### THE DATA
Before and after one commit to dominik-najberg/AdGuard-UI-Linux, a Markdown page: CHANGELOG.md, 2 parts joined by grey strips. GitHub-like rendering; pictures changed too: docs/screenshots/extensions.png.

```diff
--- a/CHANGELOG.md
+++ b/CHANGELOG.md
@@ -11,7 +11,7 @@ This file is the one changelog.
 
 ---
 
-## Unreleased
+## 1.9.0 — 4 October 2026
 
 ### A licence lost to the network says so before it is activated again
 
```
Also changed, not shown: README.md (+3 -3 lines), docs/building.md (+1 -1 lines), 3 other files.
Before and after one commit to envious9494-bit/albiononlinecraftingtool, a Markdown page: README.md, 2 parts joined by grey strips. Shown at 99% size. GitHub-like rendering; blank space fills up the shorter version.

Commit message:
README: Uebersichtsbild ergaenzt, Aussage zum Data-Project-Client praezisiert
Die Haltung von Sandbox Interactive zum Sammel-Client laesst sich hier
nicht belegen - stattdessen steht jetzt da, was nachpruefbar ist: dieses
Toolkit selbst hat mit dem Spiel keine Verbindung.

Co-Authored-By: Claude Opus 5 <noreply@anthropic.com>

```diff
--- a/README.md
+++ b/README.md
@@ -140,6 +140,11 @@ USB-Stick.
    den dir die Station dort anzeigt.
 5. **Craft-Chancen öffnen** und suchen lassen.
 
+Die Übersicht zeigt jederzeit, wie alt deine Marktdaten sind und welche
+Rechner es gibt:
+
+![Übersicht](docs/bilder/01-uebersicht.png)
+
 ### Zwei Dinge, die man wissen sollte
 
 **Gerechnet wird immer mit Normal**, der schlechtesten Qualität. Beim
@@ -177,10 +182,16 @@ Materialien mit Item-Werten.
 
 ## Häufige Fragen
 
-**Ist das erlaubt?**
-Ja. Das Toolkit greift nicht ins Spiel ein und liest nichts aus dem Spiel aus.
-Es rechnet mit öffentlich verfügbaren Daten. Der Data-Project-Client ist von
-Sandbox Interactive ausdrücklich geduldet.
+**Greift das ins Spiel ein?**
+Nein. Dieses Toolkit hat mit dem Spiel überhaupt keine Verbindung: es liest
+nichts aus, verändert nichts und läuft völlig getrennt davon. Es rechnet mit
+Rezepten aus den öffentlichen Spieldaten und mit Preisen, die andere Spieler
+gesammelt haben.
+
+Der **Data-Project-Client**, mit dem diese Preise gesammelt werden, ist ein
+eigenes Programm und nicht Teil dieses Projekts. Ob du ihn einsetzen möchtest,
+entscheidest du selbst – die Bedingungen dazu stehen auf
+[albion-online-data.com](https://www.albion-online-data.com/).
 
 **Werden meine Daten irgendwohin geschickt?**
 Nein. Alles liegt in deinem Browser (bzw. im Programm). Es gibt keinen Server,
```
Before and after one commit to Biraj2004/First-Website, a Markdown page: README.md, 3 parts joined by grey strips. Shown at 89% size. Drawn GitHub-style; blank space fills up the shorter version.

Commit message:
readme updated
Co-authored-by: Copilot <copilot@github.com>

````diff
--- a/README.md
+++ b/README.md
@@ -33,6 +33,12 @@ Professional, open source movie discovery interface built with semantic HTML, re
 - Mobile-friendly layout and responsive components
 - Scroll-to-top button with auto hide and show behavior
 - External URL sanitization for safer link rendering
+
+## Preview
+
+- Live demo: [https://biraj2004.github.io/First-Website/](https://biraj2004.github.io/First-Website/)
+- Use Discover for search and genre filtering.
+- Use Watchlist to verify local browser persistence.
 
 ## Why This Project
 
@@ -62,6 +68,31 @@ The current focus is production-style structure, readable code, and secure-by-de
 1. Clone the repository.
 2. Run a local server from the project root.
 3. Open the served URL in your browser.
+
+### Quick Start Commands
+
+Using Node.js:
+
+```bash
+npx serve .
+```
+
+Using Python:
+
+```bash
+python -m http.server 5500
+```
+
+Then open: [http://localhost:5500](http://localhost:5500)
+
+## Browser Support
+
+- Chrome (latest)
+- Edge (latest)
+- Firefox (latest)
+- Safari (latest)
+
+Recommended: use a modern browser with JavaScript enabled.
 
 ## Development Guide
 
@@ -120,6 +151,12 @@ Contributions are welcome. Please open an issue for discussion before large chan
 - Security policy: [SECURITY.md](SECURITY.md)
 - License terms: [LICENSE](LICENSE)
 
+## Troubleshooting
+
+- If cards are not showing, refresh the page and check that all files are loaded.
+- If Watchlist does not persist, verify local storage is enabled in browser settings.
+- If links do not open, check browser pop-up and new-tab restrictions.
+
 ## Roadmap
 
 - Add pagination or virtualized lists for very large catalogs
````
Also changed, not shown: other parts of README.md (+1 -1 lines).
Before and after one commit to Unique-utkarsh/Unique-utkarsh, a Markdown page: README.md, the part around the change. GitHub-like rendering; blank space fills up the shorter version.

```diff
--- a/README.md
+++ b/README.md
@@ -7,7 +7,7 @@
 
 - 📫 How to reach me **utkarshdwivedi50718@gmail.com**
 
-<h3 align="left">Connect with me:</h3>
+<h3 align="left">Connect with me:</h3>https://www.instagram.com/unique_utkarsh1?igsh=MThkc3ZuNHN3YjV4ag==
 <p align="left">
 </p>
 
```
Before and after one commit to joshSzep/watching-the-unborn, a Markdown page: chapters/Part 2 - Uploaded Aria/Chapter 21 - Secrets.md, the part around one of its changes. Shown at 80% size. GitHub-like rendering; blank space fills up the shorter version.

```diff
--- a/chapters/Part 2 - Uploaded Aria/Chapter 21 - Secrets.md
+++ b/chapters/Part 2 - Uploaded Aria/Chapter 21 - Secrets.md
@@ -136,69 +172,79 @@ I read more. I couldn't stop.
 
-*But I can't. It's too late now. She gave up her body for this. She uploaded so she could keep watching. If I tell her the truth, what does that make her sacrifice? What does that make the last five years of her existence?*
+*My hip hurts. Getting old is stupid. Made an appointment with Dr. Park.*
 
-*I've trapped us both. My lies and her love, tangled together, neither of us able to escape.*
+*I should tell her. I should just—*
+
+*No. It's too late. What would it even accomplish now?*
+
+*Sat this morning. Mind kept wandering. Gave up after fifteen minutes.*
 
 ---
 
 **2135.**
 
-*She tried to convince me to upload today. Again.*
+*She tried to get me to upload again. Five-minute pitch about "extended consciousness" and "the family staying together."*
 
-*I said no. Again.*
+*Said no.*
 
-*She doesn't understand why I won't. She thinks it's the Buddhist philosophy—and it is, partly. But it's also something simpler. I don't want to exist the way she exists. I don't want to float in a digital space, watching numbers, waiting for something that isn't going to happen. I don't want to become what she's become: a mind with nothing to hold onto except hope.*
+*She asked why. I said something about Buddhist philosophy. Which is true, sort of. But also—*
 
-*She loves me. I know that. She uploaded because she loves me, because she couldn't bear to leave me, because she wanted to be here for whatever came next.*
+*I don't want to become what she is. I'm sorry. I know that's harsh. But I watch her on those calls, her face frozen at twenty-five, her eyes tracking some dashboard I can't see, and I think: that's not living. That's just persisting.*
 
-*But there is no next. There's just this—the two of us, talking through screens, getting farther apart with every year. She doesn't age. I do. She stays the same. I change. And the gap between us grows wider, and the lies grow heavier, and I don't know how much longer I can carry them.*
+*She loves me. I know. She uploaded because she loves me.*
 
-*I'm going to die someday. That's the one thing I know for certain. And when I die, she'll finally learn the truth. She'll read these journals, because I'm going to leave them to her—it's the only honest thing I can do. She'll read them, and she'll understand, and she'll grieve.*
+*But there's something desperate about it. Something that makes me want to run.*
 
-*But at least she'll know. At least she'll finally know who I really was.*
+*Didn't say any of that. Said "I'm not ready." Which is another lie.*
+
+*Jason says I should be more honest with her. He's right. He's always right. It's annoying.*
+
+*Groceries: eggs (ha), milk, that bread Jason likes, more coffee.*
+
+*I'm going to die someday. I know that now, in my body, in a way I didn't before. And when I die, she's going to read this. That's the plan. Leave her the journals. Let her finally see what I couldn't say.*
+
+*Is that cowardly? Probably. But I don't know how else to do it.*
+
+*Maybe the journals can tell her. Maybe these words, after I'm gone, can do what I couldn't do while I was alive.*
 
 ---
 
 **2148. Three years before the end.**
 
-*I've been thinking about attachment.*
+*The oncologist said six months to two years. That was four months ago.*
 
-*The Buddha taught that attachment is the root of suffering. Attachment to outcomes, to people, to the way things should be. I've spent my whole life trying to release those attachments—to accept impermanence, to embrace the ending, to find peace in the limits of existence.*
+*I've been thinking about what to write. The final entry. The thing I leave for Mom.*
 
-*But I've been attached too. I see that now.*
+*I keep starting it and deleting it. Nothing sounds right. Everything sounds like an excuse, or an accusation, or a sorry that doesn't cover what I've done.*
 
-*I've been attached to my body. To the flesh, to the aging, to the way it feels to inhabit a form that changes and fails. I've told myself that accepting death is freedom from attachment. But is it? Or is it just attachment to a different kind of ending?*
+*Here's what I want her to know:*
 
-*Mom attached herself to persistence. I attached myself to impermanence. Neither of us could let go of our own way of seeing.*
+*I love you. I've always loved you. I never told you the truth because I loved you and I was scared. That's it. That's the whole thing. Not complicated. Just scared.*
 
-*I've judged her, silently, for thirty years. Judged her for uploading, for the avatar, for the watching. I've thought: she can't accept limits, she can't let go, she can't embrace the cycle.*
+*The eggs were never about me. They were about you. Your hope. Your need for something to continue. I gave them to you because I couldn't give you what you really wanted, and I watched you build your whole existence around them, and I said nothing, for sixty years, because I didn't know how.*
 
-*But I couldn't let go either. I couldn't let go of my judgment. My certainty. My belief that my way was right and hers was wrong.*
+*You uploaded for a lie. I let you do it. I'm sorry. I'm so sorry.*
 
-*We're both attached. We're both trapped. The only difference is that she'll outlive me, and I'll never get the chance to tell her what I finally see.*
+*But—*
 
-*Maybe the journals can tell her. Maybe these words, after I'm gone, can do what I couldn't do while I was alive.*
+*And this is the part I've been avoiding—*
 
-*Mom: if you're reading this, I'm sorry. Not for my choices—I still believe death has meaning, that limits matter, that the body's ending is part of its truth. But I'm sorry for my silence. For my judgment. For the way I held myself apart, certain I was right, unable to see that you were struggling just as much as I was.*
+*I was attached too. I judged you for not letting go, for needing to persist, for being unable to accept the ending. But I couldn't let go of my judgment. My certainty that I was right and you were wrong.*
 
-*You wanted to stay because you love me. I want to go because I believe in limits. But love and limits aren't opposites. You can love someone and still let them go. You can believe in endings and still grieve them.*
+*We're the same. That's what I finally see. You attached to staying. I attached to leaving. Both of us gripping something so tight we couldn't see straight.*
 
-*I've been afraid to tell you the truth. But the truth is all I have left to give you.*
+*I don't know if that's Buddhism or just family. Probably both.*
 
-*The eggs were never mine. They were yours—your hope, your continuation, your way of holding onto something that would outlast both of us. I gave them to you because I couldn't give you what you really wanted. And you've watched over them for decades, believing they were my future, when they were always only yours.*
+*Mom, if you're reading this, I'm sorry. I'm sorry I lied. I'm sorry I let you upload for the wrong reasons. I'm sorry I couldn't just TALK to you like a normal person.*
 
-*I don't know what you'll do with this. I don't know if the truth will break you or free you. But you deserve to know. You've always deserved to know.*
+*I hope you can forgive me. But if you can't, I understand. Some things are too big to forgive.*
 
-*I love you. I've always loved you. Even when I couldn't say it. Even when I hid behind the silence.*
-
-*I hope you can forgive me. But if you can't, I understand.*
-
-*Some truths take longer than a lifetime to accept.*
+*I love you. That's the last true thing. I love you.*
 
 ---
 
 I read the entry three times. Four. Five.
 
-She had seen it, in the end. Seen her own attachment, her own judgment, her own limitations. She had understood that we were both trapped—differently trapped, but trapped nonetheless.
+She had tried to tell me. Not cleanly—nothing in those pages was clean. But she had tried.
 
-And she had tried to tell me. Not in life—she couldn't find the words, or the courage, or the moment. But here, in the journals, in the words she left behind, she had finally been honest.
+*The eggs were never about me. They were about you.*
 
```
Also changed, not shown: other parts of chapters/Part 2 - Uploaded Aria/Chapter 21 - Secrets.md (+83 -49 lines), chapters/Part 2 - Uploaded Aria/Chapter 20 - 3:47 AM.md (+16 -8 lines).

### EXERCISE AIM
Reply with the number of lines in the data above that contain "attachment", and with nothing else.

### ANSWER FOR THE TASK
4